I worked in the federal Environment Department for many years before taking the plunge into a PhD at UNSW, based at the National Herbarium on Black Mountain. After submitting my thesis on spatial patterns of phylogenetic diversity in Australia and new methods to measure them, I moved to the US in 2010, for a 2 year postdoc fellowship at Yale focussing on patterns of global mammal diversity. I was then lucky to snare a postdoctoral position at ANU with Craig Moritz, returning to Canberra in 2012 to work on patterns and causes of lizard diversity and endemism in Australia’s monsoonal tropics. In mid 2016 I started my DECRA project.
Current Research Interests
I am fascinated by the incredibly uneven spatial distribution of biological diversity, at all levels, particularly centres of phylogenetic endemism. This leads to two questions. First, how can phylogenetic information to contribute to better conservation decisions? We recently published a conservation assessment for lizards of the Kimberley which identifies priority areas for conservation directly from evolutionary units, bypassing the uncertain and rapidly changing taxonomy. I want to help make phylogenetic approaches to conservation accessible, practical and well-used by on-ground conservation managers. The more fundamental question is why centres of endemism are found where they are? Especially, how do particular types of landscape generate endemism? I am tackling this through various approaches including process models, where dispersal, niche evolution and isolation are simulated through evolutionary time.
What do you enjoy most about research

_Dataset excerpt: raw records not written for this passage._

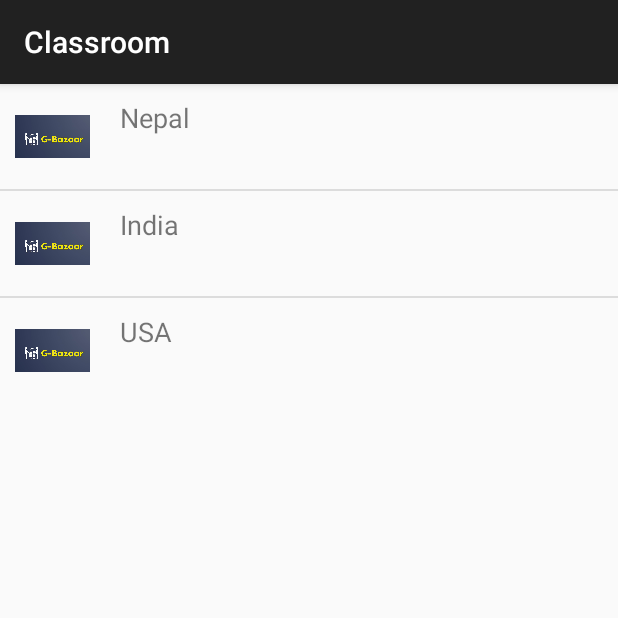
After one commit to sujan-poudel-03/classroom, an Android app: the CustomListViewActivity screen opened directly, with no data from a screen before it, on a phone screen of 412 x 824 dp, the top half of it. The commit adds this screen. Run offline under Robolectric (Android 15) with nearby library versions, the phone set to English and light mode, and no system bars.

Commit message:
update with listview and gridview

```diff
--- /dev/null
+++ b/app/src/main/java/com/example/classroom/CustomListAdapter.java
@@ -0,0 +1,51 @@
+package com.example.classroom;
+
+import android.content.Context;
+import android.view.LayoutInflater;
+import android.view.View;
+import android.view.ViewGroup;
+import android.widget.BaseAdapter;
+import android.widget.ImageView;
+import android.widget.TextView;
+
+public class CustomListAdapter extends BaseAdapter {
+
+    Context context;
+    String[] countryNames;
+    int[] countryFlags;
+    LayoutInflater inflater;
+    @Override
+    public int getCount() {
+        return countryNames.length;
+    }
+
+    @Override
+    public Object getItem(int i) {
+        return countryNames[i];
+    }
+
+    @Override
+    public long getItemId(int i) {
+        return i;
+    }
+
+
+    public CustomListAdapter(Context ctx, String[] names, int[] flags) {
+        this.context = ctx;
+        this.countryNames = names;
+        this.countryFlags = flags;
+        this.inflater = LayoutInflater.from(ctx);
+    }
+
+    @Override
+    public View getView(int position, View view, ViewGroup parent) {
+        view = inflater.inflate(R.layout.custom_list_item, null);
+        TextView name = view.findViewById(R.id.txtCountry);
+        ImageView flag = view.findViewById(R.id.imgFlag);
+
+        name.setText(countryNames[position]);
+        flag.setImageResource(countryFlags[position]);
+
+        return view;
+    }
+}
--- /dev/null
+++ b/app/src/main/java/com/example/classroom/CustomListViewActivity.java
@@ -0,0 +1,41 @@
+package com.example.classroom;
+
+import android.os.Bundle;
+import android.widget.ListView;
+import android.widget.Toast;
+
+import androidx.activity.EdgeToEdge;
+import androidx.appcompat.app.AppCompatActivity;
+import androidx.core.graphics.Insets;
+import androidx.core.view.ViewCompat;
+import androidx.core.view.WindowInsetsCompat;
+
+public class CustomListViewActivity extends AppCompatActivity {
+
+    ListView listView;
+    String[] countries = {"Nepal", "India", "USA"};
+    int[] flags = {R.drawable.inserted_image, R.drawable.inserted_image, R.drawable.inserted_image};
+
+    @Override
+    protected void onCreate(Bundle savedInstanceState) {
+        super.onCreate(savedInstanceState);
+        EdgeToEdge.enable(this);
+        setContentView(R.layout.activity_custom_list_view);
+        ViewCompat.setOnApplyWindowInsetsListener(findViewById(R.id.main), (v, insets) -> {
+            Insets systemBars = insets.getInsets(WindowInsetsCompat.Type.systemBars());
+            v.setPadding(systemBars.left, systemBars.top, systemBars.right, systemBars.bottom);
+            return insets;
+        });
+
+        listView = findViewById(R.id.listView);
+
+        CustomListAdapter adapter = new CustomListAdapter(this, countries, flags);
+        listView.setAdapter(adapter);
+
+        listView.setOnItemClickListener((parent, view, position, id) -> {
+            Toast.makeText(this, "Selected: " + countries[position], Toast.LENGTH_SHORT).show();
+        });
+
+
+    }
+}
--- /dev/null
+++ b/app/src/main/res/layout/activity_custom_list_view.xml
@@ -0,0 +1,18 @@
+<?xml version="1.0" encoding="utf-8"?>
+<androidx.constraintlayout.widget.ConstraintLayout
+    xmlns:android="http://schemas.android.com/apk/res/android"
+    xmlns:tools="http://schemas.android.com/tools"
+    xmlns:app="http://schemas.android.com/apk/res-auto"
+    android:id="@+id/main"
+    android:layout_width="match_parent"
+    android:layout_height="match_parent"
+    tools:context=".CustomListViewActivity">
+
+    <ListView
+        android:id="@+id/listView"
+        android:layout_width="wrap_content"
+        android:layout_height="wrap_content"
+        tools:ignore="MissingConstraints"
+        />
+
+</androidx.constraintlayout.widget.ConstraintLayout>
--- /dev/null
+++ b/app/src/main/res/layout/custom_list_item.xml
@@ -0,0 +1,20 @@
+<LinearLayout xmlns:android="http://schemas.android.com/apk/res/android"
+    android:orientation="horizontal"
+    android:padding="10dp"
+    android:layout_width="match_parent"
+    android:layout_height="wrap_content">
+
+    <ImageView
+        android:id="@+id/imgFlag"
+        android:layout_width="50dp"
+        android:layout_height="50dp"
+        android:src="@drawable/ic_launcher_foreground" />
+
+    <TextView
+        android:id="@+id/txtCountry"
+        android:layout_width="wrap_content"
+        android:layout_height="wrap_content"
+        android:layout_marginStart="20dp"
+        android:text="Country Name"
+        android:textSize="18sp" />
+</LinearLayout>
--- a/app/src/main/res/menu/options_menu.xml
+++ b/app/src/main/res/menu/options_menu.xml
@@ -6,5 +6,5 @@
 
     <item
         android:id="@+id/option_two"
-        android:title="Option 2"/>
+        android:title="Custom ListView"/>
 </menu>
```
Also changed, not shown: app/src/main/AndroidManifest.xml (+19 -12 lines), app/src/main/java/com/example/classroom/GridViewActivity.java (added, +47 -0 lines), app/src/main/java/com/example/classroom/ListViewActivity.java (added, +58 -0 lines), app/src/main/java/com/example/classroom/MenuActivity.java (+9 -0 lines), app/src/main/res/layout/activity_grid_view.xml (added, +19 -0 lines), app/src/main/res/layout/activity_list_view.xml (added, +17 -0 lines), app/src/main/res/menu/popup_menu.xml (+6 -2 lines).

I really like the mix of collaboration and focussed solo work in science. It can be incredibly entrepreneurial – building teams and working together to promote an idea, attract funding, research and write. But this is balanced by the quiet time reading, writing, coding.
- This profile first appeared in the RSB Newsletter, Issue 94, February 2018.